### Your objective
Calculate how many lines in the following records hold the word "void", and report that number without comment.

___ Entries shown ___

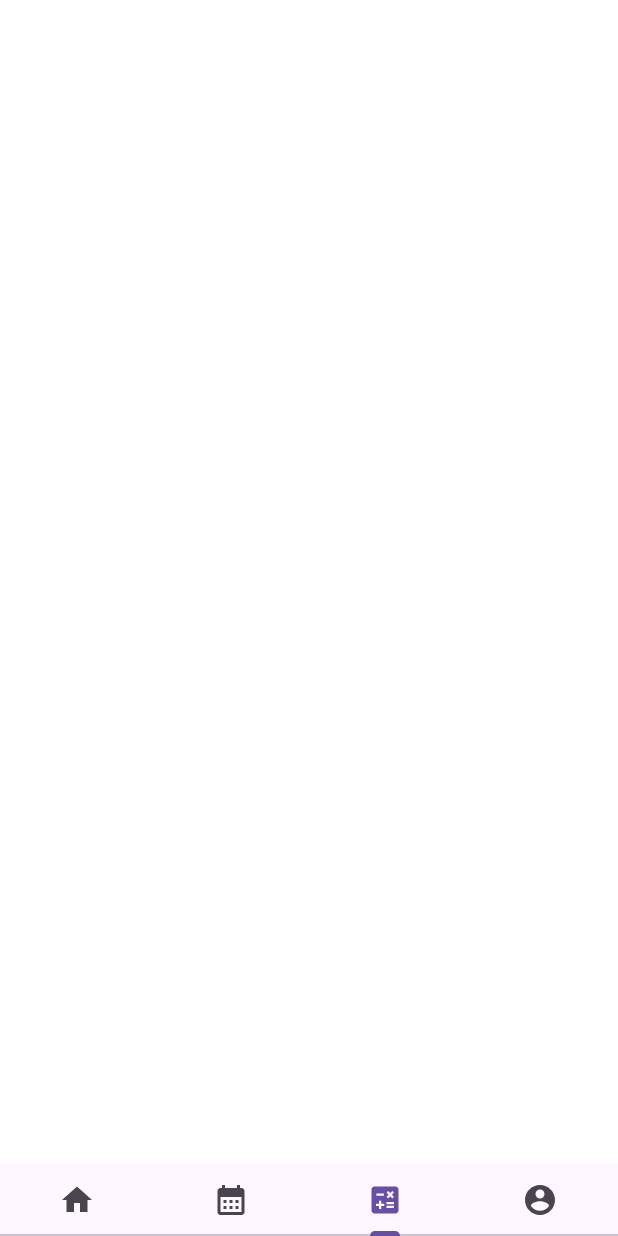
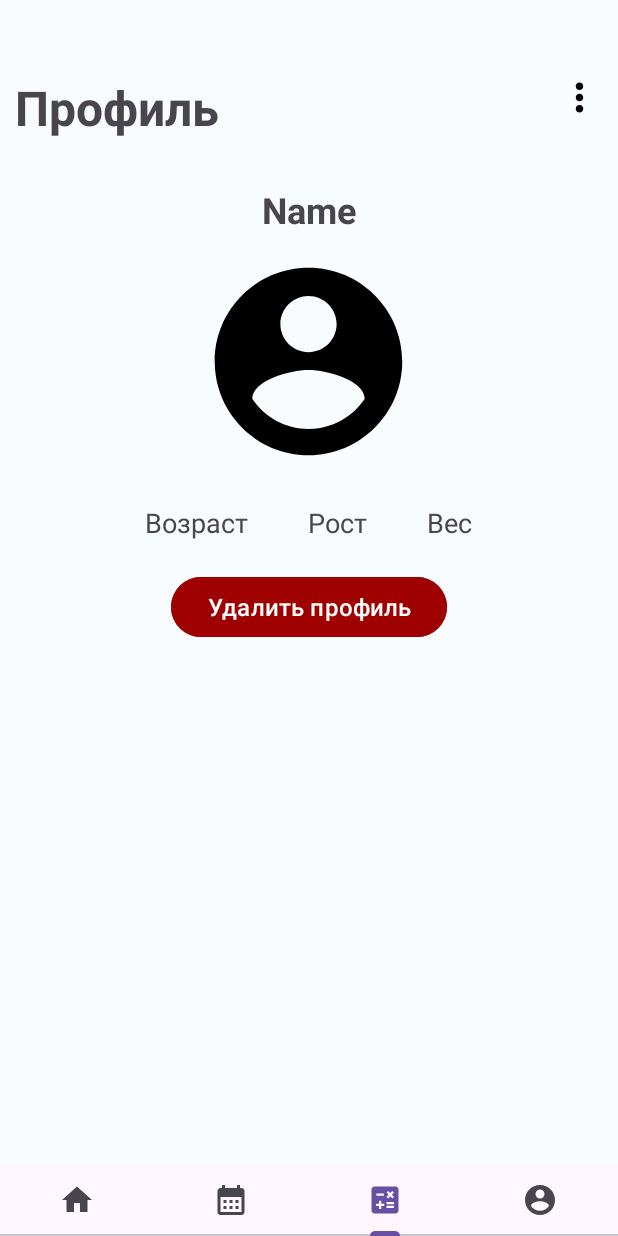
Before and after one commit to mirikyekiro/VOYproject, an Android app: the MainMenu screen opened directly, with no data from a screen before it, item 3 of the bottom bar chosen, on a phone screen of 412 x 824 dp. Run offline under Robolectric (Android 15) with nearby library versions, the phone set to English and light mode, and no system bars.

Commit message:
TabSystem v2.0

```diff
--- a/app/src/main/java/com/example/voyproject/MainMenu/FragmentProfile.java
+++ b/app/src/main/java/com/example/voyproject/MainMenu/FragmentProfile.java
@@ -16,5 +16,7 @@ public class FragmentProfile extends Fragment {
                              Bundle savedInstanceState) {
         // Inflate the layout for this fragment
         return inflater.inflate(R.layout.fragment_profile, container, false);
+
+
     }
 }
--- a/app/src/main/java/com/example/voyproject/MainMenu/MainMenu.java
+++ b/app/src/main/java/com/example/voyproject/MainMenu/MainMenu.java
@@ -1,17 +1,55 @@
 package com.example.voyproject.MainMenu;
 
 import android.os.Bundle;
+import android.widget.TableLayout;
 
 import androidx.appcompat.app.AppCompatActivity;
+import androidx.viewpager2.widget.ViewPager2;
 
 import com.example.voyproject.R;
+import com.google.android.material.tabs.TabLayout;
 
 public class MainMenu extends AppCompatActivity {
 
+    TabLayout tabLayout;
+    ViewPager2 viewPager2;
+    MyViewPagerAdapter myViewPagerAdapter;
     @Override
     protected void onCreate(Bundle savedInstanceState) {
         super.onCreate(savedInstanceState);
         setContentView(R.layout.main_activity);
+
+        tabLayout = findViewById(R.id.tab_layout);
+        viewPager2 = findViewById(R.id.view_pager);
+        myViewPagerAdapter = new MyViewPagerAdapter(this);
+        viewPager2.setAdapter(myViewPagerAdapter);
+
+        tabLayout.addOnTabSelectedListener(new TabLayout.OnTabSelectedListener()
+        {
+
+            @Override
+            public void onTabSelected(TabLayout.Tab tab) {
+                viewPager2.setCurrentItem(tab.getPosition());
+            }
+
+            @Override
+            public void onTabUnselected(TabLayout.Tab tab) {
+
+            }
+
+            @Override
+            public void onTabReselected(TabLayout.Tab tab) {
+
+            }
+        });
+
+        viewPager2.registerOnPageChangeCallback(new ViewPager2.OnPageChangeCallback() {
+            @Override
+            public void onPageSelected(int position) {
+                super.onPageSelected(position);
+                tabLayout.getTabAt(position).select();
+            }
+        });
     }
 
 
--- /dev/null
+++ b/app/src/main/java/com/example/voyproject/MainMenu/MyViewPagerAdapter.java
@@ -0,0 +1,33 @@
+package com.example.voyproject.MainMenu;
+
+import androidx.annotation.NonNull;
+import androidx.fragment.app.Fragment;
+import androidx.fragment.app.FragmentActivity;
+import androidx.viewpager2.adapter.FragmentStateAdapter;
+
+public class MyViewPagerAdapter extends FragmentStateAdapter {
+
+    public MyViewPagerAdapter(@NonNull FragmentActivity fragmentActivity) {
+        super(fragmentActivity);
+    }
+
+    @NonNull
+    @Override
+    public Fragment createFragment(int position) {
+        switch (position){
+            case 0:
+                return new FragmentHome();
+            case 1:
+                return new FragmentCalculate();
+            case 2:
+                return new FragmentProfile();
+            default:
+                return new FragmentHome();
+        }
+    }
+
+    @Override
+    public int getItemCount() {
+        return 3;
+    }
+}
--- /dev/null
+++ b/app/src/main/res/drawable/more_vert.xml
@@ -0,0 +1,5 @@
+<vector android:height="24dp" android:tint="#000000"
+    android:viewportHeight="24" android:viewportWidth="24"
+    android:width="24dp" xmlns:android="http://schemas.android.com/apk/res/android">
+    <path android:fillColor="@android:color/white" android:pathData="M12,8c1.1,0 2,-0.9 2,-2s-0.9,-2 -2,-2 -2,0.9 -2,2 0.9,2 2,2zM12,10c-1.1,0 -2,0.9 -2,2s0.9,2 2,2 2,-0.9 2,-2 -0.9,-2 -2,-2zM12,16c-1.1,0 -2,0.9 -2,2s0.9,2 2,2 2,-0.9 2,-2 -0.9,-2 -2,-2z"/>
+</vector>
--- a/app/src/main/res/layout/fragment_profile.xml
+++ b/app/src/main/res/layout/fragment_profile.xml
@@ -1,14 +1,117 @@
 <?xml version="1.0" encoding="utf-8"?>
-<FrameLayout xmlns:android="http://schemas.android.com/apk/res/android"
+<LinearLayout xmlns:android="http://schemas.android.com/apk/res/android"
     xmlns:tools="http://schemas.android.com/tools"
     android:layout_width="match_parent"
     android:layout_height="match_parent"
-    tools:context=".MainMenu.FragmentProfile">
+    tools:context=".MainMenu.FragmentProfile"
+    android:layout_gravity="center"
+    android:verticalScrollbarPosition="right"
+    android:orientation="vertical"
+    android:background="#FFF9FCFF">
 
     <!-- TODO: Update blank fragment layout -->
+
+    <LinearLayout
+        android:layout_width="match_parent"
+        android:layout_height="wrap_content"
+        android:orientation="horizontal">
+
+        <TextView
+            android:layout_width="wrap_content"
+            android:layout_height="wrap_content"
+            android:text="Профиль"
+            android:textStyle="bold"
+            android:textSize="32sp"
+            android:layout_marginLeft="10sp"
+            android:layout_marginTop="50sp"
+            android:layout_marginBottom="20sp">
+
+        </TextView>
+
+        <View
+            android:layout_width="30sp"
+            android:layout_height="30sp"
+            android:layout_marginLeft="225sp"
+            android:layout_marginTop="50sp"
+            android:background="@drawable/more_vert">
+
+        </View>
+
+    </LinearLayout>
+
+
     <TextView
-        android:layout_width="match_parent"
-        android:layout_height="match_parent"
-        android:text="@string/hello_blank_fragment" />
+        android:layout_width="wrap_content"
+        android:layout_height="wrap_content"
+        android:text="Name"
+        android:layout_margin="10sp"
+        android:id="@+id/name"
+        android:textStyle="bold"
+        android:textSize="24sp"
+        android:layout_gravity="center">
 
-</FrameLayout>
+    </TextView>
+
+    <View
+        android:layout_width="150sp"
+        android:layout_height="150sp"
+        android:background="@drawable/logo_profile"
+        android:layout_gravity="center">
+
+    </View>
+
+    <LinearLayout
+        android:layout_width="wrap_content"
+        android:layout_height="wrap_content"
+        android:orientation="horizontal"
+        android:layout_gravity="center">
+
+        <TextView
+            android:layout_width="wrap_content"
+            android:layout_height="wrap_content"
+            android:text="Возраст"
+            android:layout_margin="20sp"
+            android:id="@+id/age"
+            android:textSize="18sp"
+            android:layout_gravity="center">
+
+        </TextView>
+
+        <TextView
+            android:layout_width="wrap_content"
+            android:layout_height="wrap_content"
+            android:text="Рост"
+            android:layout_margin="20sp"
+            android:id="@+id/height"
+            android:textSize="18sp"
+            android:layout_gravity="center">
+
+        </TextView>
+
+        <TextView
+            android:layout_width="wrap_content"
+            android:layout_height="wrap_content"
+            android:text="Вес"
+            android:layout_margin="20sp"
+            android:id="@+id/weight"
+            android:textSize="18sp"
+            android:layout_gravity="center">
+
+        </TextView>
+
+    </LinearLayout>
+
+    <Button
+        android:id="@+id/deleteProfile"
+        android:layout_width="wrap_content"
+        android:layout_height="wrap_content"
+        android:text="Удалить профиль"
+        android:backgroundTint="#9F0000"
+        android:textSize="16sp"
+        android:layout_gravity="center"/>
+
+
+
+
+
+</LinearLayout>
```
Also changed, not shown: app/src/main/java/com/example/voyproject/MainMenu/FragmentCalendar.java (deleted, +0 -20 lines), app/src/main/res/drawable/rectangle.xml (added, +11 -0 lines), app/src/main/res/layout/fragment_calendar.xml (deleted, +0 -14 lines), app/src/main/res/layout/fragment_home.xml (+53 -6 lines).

___

### Response area
5